::: Input material :::

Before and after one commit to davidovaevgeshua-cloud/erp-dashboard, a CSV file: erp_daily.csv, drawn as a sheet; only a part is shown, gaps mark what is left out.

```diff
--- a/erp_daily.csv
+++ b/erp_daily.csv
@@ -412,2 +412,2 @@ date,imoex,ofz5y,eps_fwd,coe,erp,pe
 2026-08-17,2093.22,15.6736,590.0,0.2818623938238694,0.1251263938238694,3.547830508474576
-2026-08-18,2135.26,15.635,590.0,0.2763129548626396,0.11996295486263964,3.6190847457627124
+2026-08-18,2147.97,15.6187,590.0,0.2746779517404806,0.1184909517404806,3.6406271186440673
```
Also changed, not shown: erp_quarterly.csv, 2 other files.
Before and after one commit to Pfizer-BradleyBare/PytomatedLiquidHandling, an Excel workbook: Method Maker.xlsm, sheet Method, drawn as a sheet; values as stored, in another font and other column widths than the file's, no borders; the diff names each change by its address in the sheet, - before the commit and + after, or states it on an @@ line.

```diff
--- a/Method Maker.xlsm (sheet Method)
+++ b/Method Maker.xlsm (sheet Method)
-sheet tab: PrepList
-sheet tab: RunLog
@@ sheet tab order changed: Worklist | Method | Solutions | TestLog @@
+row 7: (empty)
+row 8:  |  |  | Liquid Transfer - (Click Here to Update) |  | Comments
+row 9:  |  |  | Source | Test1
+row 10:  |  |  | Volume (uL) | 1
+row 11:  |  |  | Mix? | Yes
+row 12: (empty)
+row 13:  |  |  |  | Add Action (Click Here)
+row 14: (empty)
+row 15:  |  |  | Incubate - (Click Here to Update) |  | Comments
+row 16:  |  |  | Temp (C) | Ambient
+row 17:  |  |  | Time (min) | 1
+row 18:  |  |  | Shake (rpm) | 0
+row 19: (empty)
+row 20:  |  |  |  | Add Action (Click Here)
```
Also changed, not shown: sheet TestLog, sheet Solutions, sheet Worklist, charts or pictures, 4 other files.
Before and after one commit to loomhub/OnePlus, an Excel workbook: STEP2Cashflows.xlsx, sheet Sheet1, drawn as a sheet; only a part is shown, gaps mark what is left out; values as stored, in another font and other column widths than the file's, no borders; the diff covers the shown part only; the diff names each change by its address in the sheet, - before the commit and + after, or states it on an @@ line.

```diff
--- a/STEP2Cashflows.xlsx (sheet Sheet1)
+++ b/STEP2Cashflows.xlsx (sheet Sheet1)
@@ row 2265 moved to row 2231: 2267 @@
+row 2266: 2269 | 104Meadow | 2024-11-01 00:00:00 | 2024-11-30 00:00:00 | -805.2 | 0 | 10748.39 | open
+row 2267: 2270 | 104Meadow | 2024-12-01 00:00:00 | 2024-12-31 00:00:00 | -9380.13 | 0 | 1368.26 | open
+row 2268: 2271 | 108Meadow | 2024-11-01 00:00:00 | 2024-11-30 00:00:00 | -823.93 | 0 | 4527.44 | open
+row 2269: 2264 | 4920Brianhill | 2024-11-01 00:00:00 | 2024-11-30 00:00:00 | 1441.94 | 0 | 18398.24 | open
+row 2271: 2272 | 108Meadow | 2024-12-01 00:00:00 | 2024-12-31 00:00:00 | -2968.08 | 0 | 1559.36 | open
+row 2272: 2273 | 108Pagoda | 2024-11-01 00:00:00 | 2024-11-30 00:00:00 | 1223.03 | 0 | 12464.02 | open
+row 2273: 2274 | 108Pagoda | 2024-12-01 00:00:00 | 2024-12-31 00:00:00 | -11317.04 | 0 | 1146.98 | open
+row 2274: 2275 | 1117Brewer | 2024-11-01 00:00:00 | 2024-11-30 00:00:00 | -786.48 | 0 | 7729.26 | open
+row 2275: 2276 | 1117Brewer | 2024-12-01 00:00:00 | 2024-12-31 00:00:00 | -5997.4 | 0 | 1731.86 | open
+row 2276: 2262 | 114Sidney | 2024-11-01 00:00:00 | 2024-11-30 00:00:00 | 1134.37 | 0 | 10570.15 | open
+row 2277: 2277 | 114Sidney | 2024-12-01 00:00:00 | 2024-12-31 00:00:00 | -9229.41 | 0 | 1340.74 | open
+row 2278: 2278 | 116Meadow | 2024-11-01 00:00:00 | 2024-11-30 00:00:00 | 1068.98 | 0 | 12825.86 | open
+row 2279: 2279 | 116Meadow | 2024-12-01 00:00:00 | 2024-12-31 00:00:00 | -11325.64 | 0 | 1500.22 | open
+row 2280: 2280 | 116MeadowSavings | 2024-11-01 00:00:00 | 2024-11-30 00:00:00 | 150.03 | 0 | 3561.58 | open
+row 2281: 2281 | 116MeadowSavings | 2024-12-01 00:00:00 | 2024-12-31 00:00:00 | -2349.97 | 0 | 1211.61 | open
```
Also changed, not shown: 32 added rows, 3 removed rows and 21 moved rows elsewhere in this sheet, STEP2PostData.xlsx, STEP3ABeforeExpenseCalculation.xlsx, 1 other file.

:::
::: Input material :::

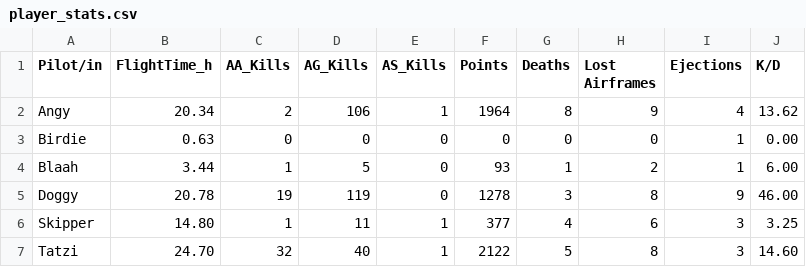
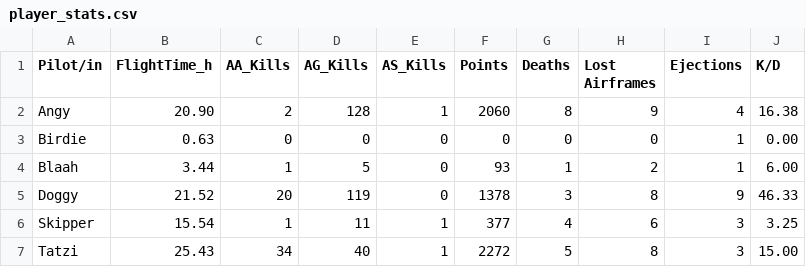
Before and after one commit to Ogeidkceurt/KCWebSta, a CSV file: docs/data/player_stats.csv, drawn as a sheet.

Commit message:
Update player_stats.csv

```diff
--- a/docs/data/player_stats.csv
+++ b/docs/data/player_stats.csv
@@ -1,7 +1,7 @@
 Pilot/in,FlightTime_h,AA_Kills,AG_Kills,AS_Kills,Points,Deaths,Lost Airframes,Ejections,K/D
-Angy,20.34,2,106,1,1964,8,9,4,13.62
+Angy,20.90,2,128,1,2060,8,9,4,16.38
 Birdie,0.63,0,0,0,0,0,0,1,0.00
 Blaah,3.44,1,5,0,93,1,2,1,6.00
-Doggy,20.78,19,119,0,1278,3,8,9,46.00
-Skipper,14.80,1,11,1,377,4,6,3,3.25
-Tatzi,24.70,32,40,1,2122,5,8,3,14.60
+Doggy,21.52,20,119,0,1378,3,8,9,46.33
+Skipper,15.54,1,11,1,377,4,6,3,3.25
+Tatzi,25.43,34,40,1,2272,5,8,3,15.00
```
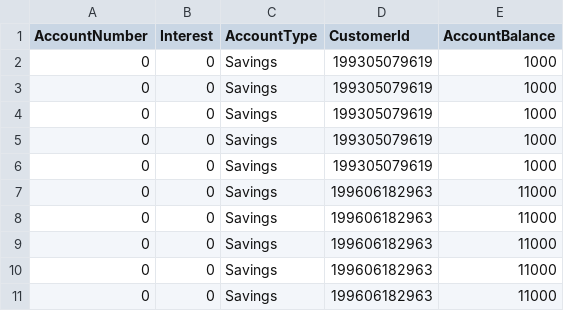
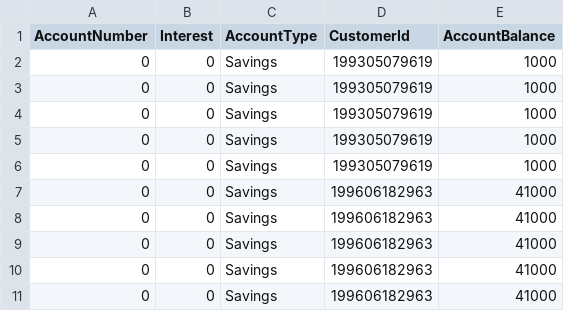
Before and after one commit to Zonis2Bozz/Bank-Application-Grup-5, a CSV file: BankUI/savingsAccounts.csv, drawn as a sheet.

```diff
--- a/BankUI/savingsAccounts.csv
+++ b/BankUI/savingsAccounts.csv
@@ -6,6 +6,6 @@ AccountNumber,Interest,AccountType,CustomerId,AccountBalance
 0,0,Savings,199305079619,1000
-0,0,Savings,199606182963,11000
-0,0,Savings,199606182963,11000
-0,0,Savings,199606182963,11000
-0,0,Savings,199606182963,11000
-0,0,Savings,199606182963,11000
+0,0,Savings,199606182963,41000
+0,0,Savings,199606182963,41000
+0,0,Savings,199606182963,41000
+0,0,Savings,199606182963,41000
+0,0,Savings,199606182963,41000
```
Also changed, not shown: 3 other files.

:::

Goal of the exercise :: Extract every line above that contains the word "savingsAccounts".

Response area ::
Before and after one commit to Zonis2Bozz/Bank-Application-Grup-5, a CSV file: BankUI/savingsAccounts.csv, drawn as a sheet.
--- a/BankUI/savingsAccounts.csv
+++ b/BankUI/savingsAccounts.csv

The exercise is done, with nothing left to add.